Two years since the start of the pandemic, this Economic and fiscal outlook (EFO) is presented against the backdrop of another unfolding global shock. The Russian invasion of Ukraine is foremost a human tragedy and a reminder of the terrible costs of wars and the immense and immeasurable losses for those caught up in them. The conflict also has major repercussions for the global economy, whose recovery from the worst of the pandemic was already being buffeted by Omicron, supply bottlenecks, and rising inflation. A fortnight into the invasion, gas and oil prices peaked over 200 and 50 per cent above their end-2021 levels respectively. Prices have since fallen back but remain well above historical averages.
As a net energy importer with a high degree of dependence on gas and oil to meet its energy needs, higher global energy prices will weigh heavily on a UK economy that has only just recovered its pre-pandemic level. Petrol prices are already up a fifth since our October forecast and household energy bills are set to jump by 54 per cent in April. If wholesale energy prices remain as high as markets expect, energy bills are set to rise around another 40 per cent in October, pushing inflation to a 40-year high of 8.7 per cent in the fourth quarter of 2022 (Chart 1). Higher inflation will erode real incomes and consumption, cutting GDP growth this year from 6.0 per cent in our October forecast to 3.8 per cent. With inflation outpacing growth in nominal earnings and net taxes due to rise in April, real livings standards are set to fall by 2.2 per cent in 2022-23 – their largest financial year fall on record – and not recover their pre-pandemic level until 2024-25.

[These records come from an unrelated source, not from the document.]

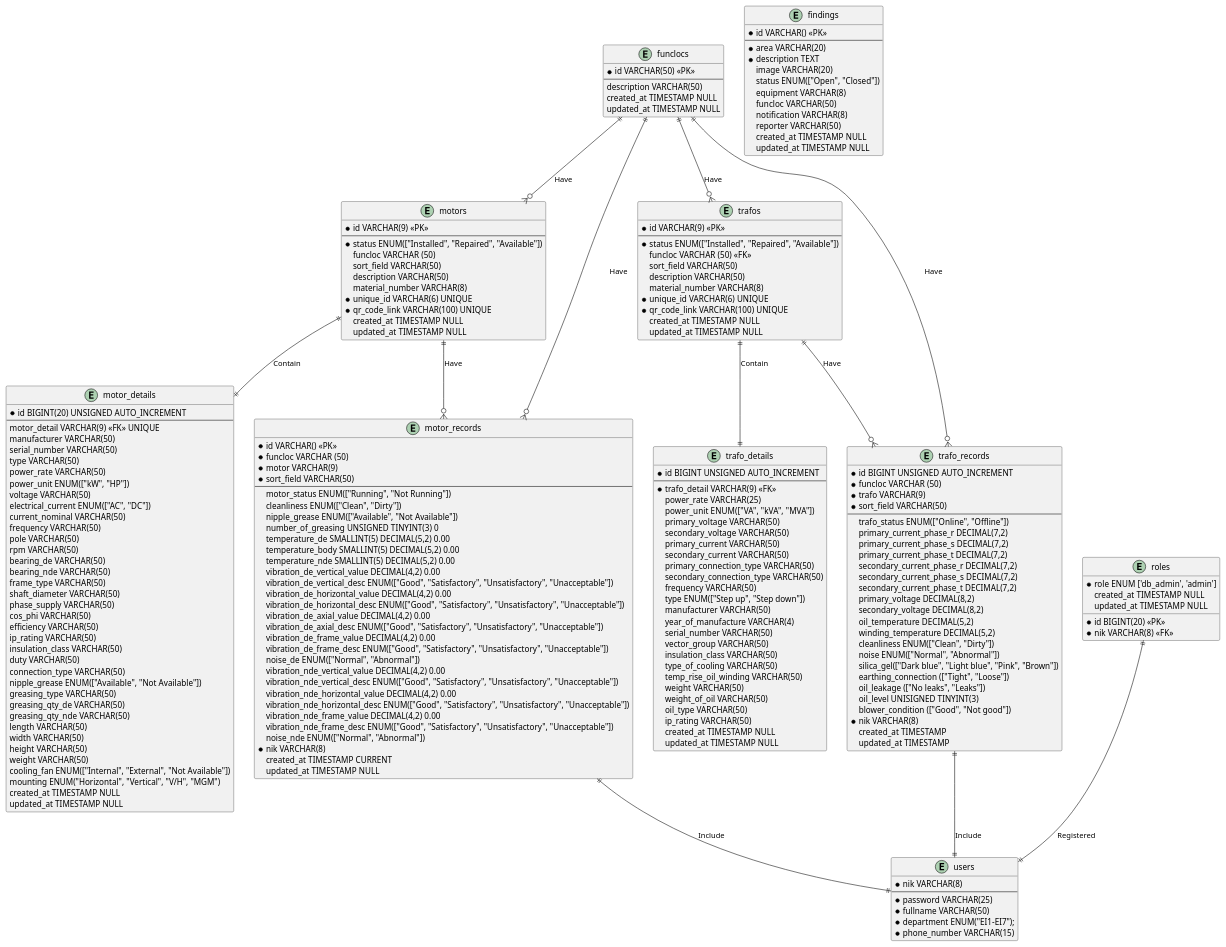
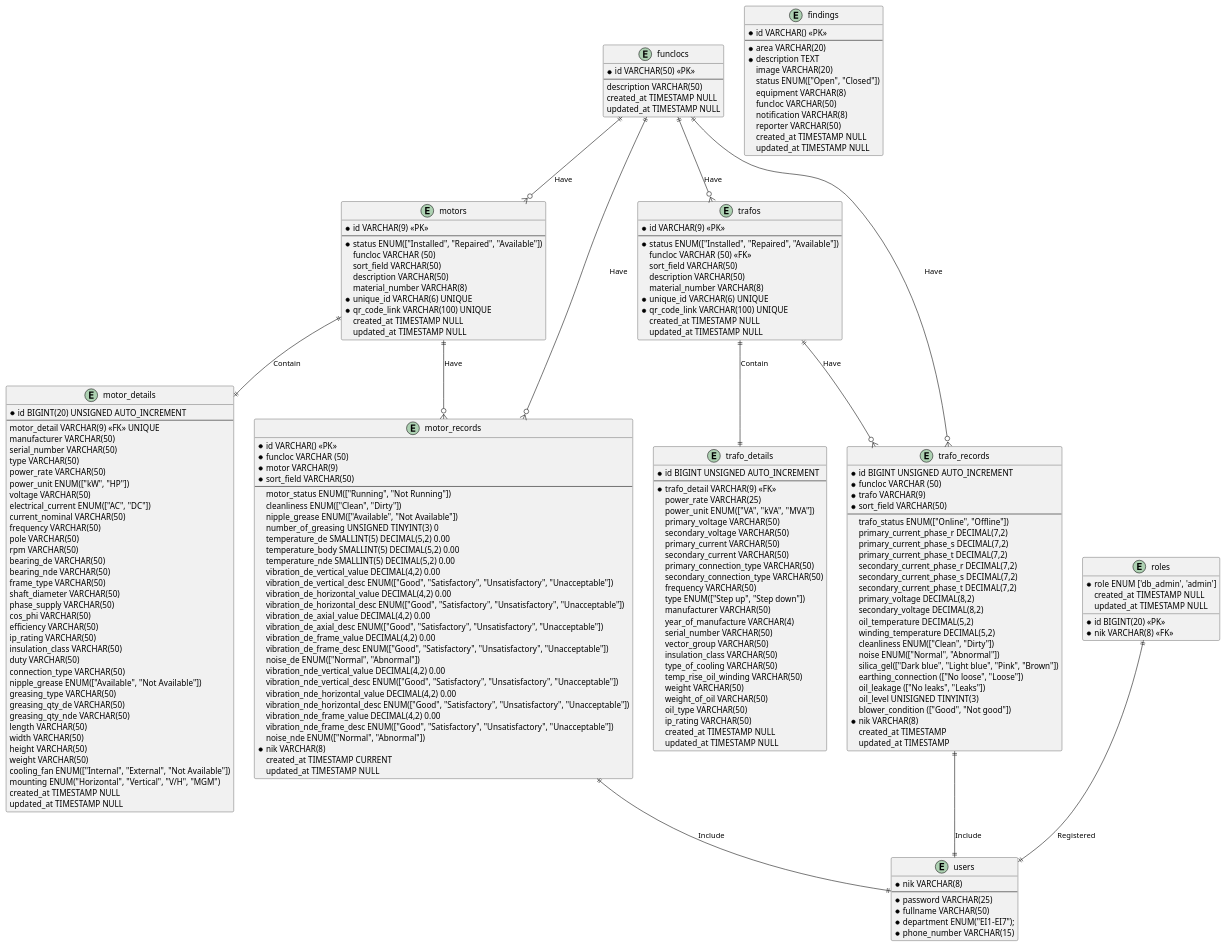
Before and after one commit to doniduaasattuu/fajar-e-maintenance: the diagram in docs/fajar_e_maintenance.puml, drawn with PlantUML. The commit also changed 15 other files, not shown here.

```diff
--- a/docs/fajar_e_maintenance.puml
+++ b/docs/fajar_e_maintenance.puml
@@ -193,7 +193,7 @@
     cleanliness ENUM(["Clean", "Dirty"])
     noise ENUM(["Normal", "Abnormal"])
     silica_gel(["Dark blue", "Light blue", "Pink", "Brown"])
-    earthing_connection (["Tight", "Loose"])
+    earthing_connection (["No loose", "Loose"])
     oil_leakage (["No leaks", "Leaks"])
     oil_level UNISIGNED TINYINT(3)
     blower_condition (["Good", "Not good"])
```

Chart 1: CPI inflation
Despite these economic headwinds, the public finances have continued to recover from the pandemic more quickly than we expected. Tax receipts this year have been revised up by 4 per cent thanks to strong growth in tax paid by higher earners and by companies. And despite higher inflation pushing up debt interest costs, borrowing is set to more than halve from its post-World War II high of £322 billion (15.0 per cent of GDP) in 2020-21 to £128 billion (5.4 per cent of GDP) in 2021-22, £55 billion less than we forecast in October.
Borrowing in 2022-23 is then £16 billion higher than we forecast in October, at £99 billion (3.9 per cent of GDP). That reflects record-high debt interest costs of £83.0 billion, double our October forecast, and near-term rebates and tax cuts that inject £17.6 billion into the economy. The latter offset half the blow to household finances from higher energy and fuel bills and a third of the overall fall in living standards that households would otherwise have faced. Over half the £9 billion in energy costs support is recouped over the subsequent five years, while the 5p fuel duty cut is to be more-than-fully reversed next year. The ‘pay later’ phase of these measures comes when energy bills are set to fall back.
Before taking account of the policies in this Spring Statement, positive news since October has led us to revise up receipts by £37 billion in 2024-25 – the Government’s fiscal target year. Higher inflation and interest rates mean nearly two-thirds of that is consumed by higher spending (revised up £23 billion in 2024-25), leaving a net £14 billion (0.5 per cent of GDP) pre-measures borrowing windfall. Student loans reforms that reduce the share of loan balances expected to go unpaid free up a further £5 billion, leaving almost £20 billion of fiscal room for manoeuvre in the target year at this Spring Statement. Cuts to personal taxes costing £10 billion consume just over half of that, with the remainder reducing borrowing. In the process the Chancellor has undone just over a quarter of the overall value of the personal tax rises he announced last year and around a sixth of the overall net tax rises he has announced since becoming Chancellor.
Public sector net debt excluding the Bank of England falls by 1.0 per cent of GDP in 2024-25, a margin of £27.8 billion against the Government’s fiscal mandate, £10.3 billion greater than in our October EFO. And the current budget is in surplus by £31.6 billion (1.2 per cent of GDP), up £6.5 billion from October. History suggests these margins would be consistent with a 58 and 66 per cent chance of meeting each fiscal target respectively, broadly in line with the headroom previous Chancellors have given themselves.
But few of these fiscal targets were actually met in the past and there are numerous risks to the outlook at present. Higher energy prices and inflation as a result of a longer war in Ukraine or tougher international sanctions would reduce the Chancellor’s headroom by over £4 billion in our illustrative scenario. There could be pressure to: provide further support for households in the event of another large rise in the energy price cap in October; address the 5 per cent fall in the real value of welfare benefits in 2022-23; or cancel next year’s fuel duty super-indexation that would raise petrol prices 6 per cent overnight and be the first duty increase in 12 years. In the medium term, a sustained increase in global energy prices could lower potential output for a net energy importer like the UK, damaging fiscal prospects. And while successful vaccines have reduced pandemic-related uncertainties, the recent rise in hospitalisations demonstrate that Covid remains a risk.